4.2.1 Full Concrete Pad In some instances, especially with smaller tanks, the tank may be resting on a reinforced concrete pad that ex- tends completely beneath the tank. If the concrete is structurally sound and there are no cracks, it is conceivable that there is little possibility of groundwater entering the area beneath the tank bottom from the underside. If surface water from rainfall can accumulate in the tank dike at levels above the bottom and there is a risk of water entering the gap between the tank and full concrete foundation, caulk or sealant may be of value and should be considered.

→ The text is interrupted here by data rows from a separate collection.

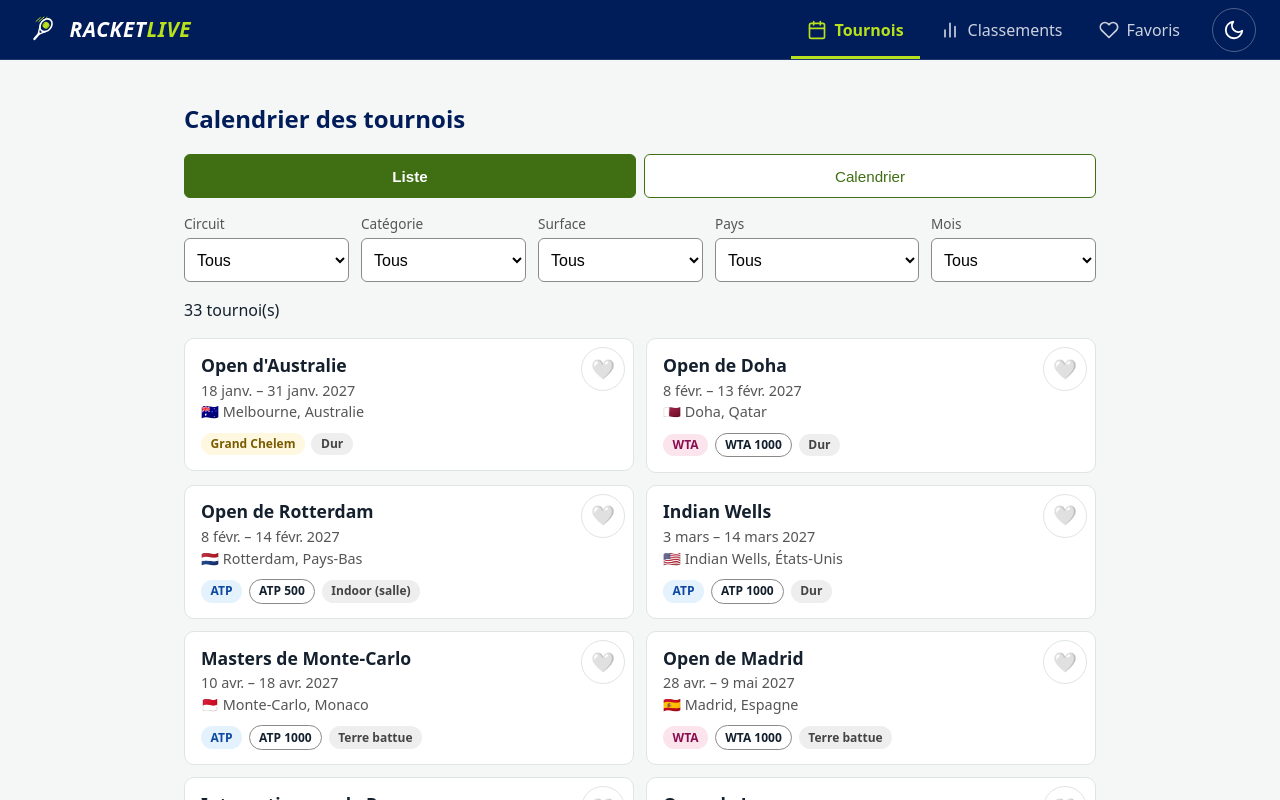
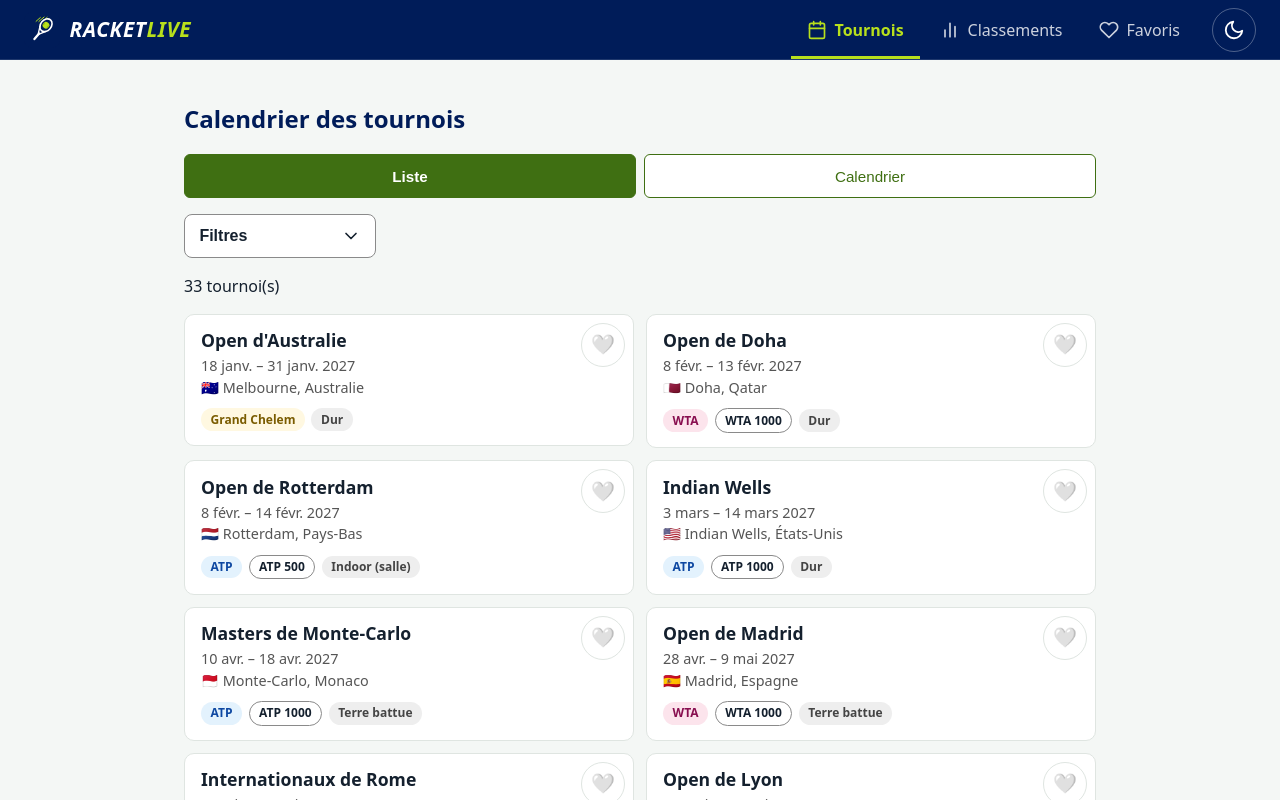
Before and after one commit to Labrosse-Anthony/racketlive, a React (Vite) app: page /calendrier in a window 1280 px wide. Shown: the top 800 px of the page. Built offline with nearby package versions, Linux system fonts and the light colour scheme.

Commit message:
Calendrier : filtres repliables sur tous les écrans

```diff
--- a/src/components/tournaments/TournamentFilters.css
+++ b/src/components/tournaments/TournamentFilters.css
@@ -1,8 +1,56 @@
 .filtres {
-  display: grid;
+  margin-bottom: 1rem;
+}
+
+.filtres__bascule {
+  display: flex;
+  align-items: center;
+  gap: 0.6rem;
+  width: 100%;
+  padding: 0.5rem 0.9rem;
+  border: 1px solid var(--border-strong);
+  border-radius: 8px;
+  background: var(--surface);
+  color: var(--text);
+  font-size: 1rem;
+  font-weight: 600;
+  cursor: pointer;
+}
+
+.filtres__compteur {
+  display: inline-flex;
+  align-items: center;
+  justify-content: center;
+  min-width: 1.5rem;
+  height: 1.5rem;
+  padding: 0 0.4rem;
+  border-radius: 999px;
+  background: var(--lime);
+  color: var(--navy);
+  font-size: 0.85rem;
+  font-weight: 700;
+}
+
+.filtres__chevron {
+  width: 20px;
+  height: 20px;
+  margin-left: auto;
+  transition: transform 0.2s;
+}
+
+.filtres__bascule[aria-expanded='true'] .filtres__chevron {
+  transform: rotate(180deg);
+}
+
+.filtres__panneau {
+  display: none;
   grid-template-columns: 1fr 1fr;
   gap: 0.75rem;
-  margin-bottom: 1rem;
+  margin-top: 0.75rem;
+}
+
+.filtres__panneau--ouvert {
+  display: grid;
 }
 
 .filtres__champ {
@@ -18,6 +66,7 @@
   border: 1px solid var(--border-strong);
   border-radius: 6px;
   background: var(--surface);
+  color: var(--text);
   font-size: 1rem;
 }
 
@@ -33,7 +82,12 @@
 }
 
 @media (min-width: 768px) {
-  .filtres {
-      grid-template-columns: repeat(5, 1fr);
+  .filtres__bascule {
+    width: auto;
+    min-width: 12rem;
+  }
+
+  .filtres__panneau {
+    grid-template-columns: repeat(5, 1fr);
   }
 }
--- a/src/components/tournaments/TournamentFilters.jsx
+++ b/src/components/tournaments/TournamentFilters.jsx
@@ -1,3 +1,4 @@
+import { useState } from 'react'
 import { drapeau } from '../../utils/flags.js'
 import { NOMS_MOIS } from '../../utils/dates.js'
 import { CIRCUITS, SURFACES, PAYS, CATEGORIES } from '../../utils/labels.js'
@@ -30,21 +31,59 @@
   onReset,
   afficherMois = true,
 }) {
+
+  const [ouvert, setOuvert] = useState(false)
+
   const optionsPays = codesPays.map((code) => ({
     valeur: code,
     texte: `${drapeau(code)} ${PAYS[code]}`,
   }))
 
-  // Les mois : "1" = Janvier, "2" = Février...
   const optionsMois = NOMS_MOIS.map((texte, index) => ({
     valeur: String(index + 1),
     texte,
   }))
 
-  const filtreActif = Object.values(filtres).some((valeur) => valeur !== '')
+  const nombreActifs = Object.entries(filtres).filter(
+    ([nom, valeur]) => valeur !== '' && (nom !== 'mois' || afficherMois),
+  ).length
 
   return (
     <div className="filtres">
+      <button
+        type="button"
+        className="filtres__bascule"
+        aria-expanded={ouvert}
+        aria-controls="filtres-panneau"
+        onClick={() => setOuvert(!ouvert)}
+      >
+        <span>Filtres</span>
+        {nombreActifs > 0 && (
+          <span className="filtres__compteur">
+            <span aria-hidden="true">{nombreActifs}</span>
+            <span className="visuellement-cache"> {nombreActifs} actif(s)</span>
+          </span>
+        )}
+        <svg
+          className="filtres__chevron"
+          viewBox="0 0 24 24"
+          fill="none"
+          stroke="currentColor"
+          strokeWidth="2"
+          strokeLinecap="round"
+          strokeLinejoin="round"
+          aria-hidden="true"
+        >
+          <path d="m6 9 6 6 6-6" />
+        </svg>
+      </button>
+
+      <div
+        id="filtres-panneau"
+        className={
+          ouvert ? 'filtres__panneau filtres__panneau--ouvert' : 'filtres__panneau'
+        }
+      >
         <Choix
           nom="circuit"
           label="Circuit"
@@ -82,11 +121,12 @@
             onChange={onChange}
           />
         )}
-      {filtreActif && (
-        <button className="filtres__reset" onClick={onReset}>
+        {nombreActifs > 0 && (
+          <button type="button" className="filtres__reset" onClick={onReset}>
             Effacer les filtres
           </button>
         )}
+      </div>
     </div>
   )
 }
```
Lines whose indentation alone changed are shown as unchanged.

4.2.2 Ring Wall Foundation The greatest load to the ground is found beneath the shell at the perimeter of the tank. In designing a concrete ring wall foundation, the intent is to provide uniform, structurally sound support to the perimeter of the tank shell. The intent of the concrete ring wall is to minimize or prevent edge settlement, which can occur over time. The foundation may settle uniformly or may settle in an uneven fashion. When the foundation settles unevenly, the potential exists for gaps between the foundation and the bottom. Depending on the size of the gap, there is the possibility of selective edge settlement causing stress in the corner weld, as well as the possibility for water to intrude beneath the tank bottom from the containment dike.
4.2.3 Directly on Earthen Materials In cases where the tank bottom rests directly on a non-concrete surface, such as soil or other granular material, caulking or sealing is not possible and is not within the scope of this document. API Standard 650, Section 5.4.5, offers guidance for new tanks, but owner/operators can incorporate some of the new tank details on existing tanks. Some European designs are also available, including rain hoods and angle irons.
4.2.4 Double Steel Bottom With many jurisdictions requiring double tank bottoms without any uniform detail with respect to secondary con- tainment, many different confgurations and designs are being implemented. The installation of a double bottom creates the false shell, which is the portion of the shell that rests on the foundation. The loads through the false shell are different from those where the shell containing the product rests directly on the foundation. It is import- ant in the design that accumulating water not be allowed to enter the space between the existing bottom and the new bottom. Caulks and sealants may be part of the initial double bottom design; however, they will require inspection and maintenance. Often, caulks and sealants are specifed without detailed design or installation pro- cedures, and this should be avoided as it can result in ineffective protection of the interstice. The gap between the lower side of the upper annular plate and the false shell should be sealed to prevent water ingress into the interstitial space between the two bottoms. Welding this gap provides a permanent seal, although welding is not always a practical option. If caulks and sealants are used after a double bottom is installed, owner/operators should follow manufacturer’s instructions and good industry practice for joint details as outlined in Section 7.
4.2.5 Impervious Lining Material (Secondary Containment Non-steel Dikes) Many jurisdictions require secondary containment to be continuous across a tank dike. Attention to perimeter de- tails is critical to a good design. The requirement to have continuous containment and the design of the connec- tion to the foundation and/or tank will affect the choices for the caulking and sealing of the bottom edge projection to the foundation. Inspection and corrosion concerns should be addressed by the design.
4.3 Tank Bottom Design Tank bottom design can have a major impact on the need and effectiveness of caulking and sealing. Tank bot- toms can be oriented on a level plane, cone up, cone down (with or without drain dry piping), or uniformly sloped. If the intent of caulking is to keep water away from a cone-up bottom, it would be far better to allow any water that accumulates (either from condensing moisture or water table) to be able to easily drain from the perimeter.